You may think; “So you mean that there was this woman who was an artist but was neglected by history (or the way history has been written) even though she was awesome, and in this case, totally influential in art all around Europe, and most of us HAVE NEVER HEARD ABOUT HER?!”. Yeah, I mean exactly that. BUT today is the day to learn a little bit about her and take a look at some of her work.

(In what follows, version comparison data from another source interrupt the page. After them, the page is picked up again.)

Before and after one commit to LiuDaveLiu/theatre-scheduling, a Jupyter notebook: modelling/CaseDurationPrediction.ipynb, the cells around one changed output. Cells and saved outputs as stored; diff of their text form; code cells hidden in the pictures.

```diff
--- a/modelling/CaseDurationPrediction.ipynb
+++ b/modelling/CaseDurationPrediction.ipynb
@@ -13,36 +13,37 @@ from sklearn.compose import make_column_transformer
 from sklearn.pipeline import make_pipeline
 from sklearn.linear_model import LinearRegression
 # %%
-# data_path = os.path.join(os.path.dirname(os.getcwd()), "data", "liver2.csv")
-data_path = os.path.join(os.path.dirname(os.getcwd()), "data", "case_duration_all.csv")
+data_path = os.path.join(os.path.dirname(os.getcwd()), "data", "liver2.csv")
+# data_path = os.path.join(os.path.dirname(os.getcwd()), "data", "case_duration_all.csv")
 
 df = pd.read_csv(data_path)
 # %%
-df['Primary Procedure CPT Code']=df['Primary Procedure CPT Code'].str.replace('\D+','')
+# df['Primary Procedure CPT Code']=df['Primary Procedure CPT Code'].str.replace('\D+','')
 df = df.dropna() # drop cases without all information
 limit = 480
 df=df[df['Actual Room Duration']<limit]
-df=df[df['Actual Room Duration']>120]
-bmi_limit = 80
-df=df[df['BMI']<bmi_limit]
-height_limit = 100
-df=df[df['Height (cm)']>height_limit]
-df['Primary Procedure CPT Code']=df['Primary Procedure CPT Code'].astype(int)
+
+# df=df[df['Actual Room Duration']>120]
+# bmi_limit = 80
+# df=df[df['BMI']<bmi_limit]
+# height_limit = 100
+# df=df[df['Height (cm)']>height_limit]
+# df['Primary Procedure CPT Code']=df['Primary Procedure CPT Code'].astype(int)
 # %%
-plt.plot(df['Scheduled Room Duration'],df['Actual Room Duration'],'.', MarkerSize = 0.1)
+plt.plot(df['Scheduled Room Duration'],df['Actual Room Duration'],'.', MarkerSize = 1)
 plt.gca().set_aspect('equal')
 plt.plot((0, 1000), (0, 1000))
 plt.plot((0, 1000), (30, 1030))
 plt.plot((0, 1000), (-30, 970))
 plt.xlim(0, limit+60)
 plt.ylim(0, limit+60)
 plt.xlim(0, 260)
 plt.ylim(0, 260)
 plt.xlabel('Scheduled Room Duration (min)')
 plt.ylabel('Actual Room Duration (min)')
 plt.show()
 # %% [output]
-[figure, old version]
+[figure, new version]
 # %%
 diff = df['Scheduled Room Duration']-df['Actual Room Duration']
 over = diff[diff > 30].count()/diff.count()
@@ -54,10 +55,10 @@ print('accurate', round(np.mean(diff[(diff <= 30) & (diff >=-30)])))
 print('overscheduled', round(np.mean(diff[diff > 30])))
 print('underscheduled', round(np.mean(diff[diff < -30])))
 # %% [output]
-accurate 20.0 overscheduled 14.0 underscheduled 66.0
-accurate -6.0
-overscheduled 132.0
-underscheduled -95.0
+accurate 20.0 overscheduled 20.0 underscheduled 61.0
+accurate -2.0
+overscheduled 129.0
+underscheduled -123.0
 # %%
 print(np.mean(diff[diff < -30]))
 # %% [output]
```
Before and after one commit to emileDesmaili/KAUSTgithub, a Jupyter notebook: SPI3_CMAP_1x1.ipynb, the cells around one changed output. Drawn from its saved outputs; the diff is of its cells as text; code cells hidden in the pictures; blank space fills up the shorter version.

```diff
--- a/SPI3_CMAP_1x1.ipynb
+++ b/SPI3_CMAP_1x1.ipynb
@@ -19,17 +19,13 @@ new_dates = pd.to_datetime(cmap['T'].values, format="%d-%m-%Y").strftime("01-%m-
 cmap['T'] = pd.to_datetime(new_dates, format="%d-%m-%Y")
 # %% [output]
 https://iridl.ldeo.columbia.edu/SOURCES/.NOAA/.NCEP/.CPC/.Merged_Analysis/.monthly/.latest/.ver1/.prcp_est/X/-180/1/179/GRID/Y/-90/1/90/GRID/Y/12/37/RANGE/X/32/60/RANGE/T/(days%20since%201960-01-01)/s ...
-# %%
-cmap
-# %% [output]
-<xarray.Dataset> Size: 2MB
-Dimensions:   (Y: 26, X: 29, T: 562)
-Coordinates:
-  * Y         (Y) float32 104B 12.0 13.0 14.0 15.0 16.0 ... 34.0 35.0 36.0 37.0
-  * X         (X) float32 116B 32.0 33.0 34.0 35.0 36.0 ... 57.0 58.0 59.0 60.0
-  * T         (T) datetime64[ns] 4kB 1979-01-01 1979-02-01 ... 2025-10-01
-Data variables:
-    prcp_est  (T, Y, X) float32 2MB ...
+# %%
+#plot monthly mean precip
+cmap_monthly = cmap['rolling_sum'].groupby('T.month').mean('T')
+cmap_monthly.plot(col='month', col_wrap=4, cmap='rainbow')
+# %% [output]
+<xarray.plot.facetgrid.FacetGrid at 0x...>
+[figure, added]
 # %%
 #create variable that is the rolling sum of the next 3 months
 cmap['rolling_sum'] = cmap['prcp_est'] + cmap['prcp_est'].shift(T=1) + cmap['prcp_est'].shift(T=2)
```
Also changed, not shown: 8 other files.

Rosalba Carriera was born in 1673 in Venice in a middle-class family and started helping her mother making and designing lace, but soon she turned to portrait miniatures, and her career as an artist started. Some people consider that she was trained by Giuseppe Diamantini (pure speculation) or by someone else, but the fact is that there is no record of her education and she was most likely self educated (I have to say that if she was a guy, the self-taught part wouldn’t even be questioned. WHY.)
ANYWAY, her miniatures became quite popular, and if you were a wealthy person in the grand tour around Europe, you wanted to have your portrait made by this lady, who was the first artist to paint the miniature portraits on ivory instead of vellum. By 1703-4 she changed the miniatures to pastel, which became a medium appealing to the Rococo style thanks to its softness… and talking about Rococo, Carriera was a VERY influential artist from this movement, because of her style (clearly Rococo) becoming popular and making her travel around Europe and selling pieces to kings, court members and collectors, making the Rococo style being known while she traveled. I know, she was a rockstar.
Both her sisters were her assistant during the time her work was most popular helping Rosalba work on the many portrait jobs she took, but her sister Giovanna kept working with her until her death in 1738, which caused Rosalba to turn into depression. It did only get worse as her vision failed at the end of her life, getting blind before dying in 1757. Awful way to end an artist’s life, if you ask me.
Nils Forsberg - Death of a Hero  by Gandalf Via Flickr: Nils Forsberg (Riseberga, December 17, 1842 - Helsingborg, November 8, 1934) was a Swedish artist. Nils Forsberg was born in a poor home outside the village of Riseberga, as the son of a crofter Ola Forsberg and Kristina Persdotter. He began at an early age to work as a shepherd boy with the farmers in the neighbourhood. When his parents decided that he would be apprenticed to a shoemaker, he escaped from home and went to Helsingborg where he ended up as an apprentice to a painter.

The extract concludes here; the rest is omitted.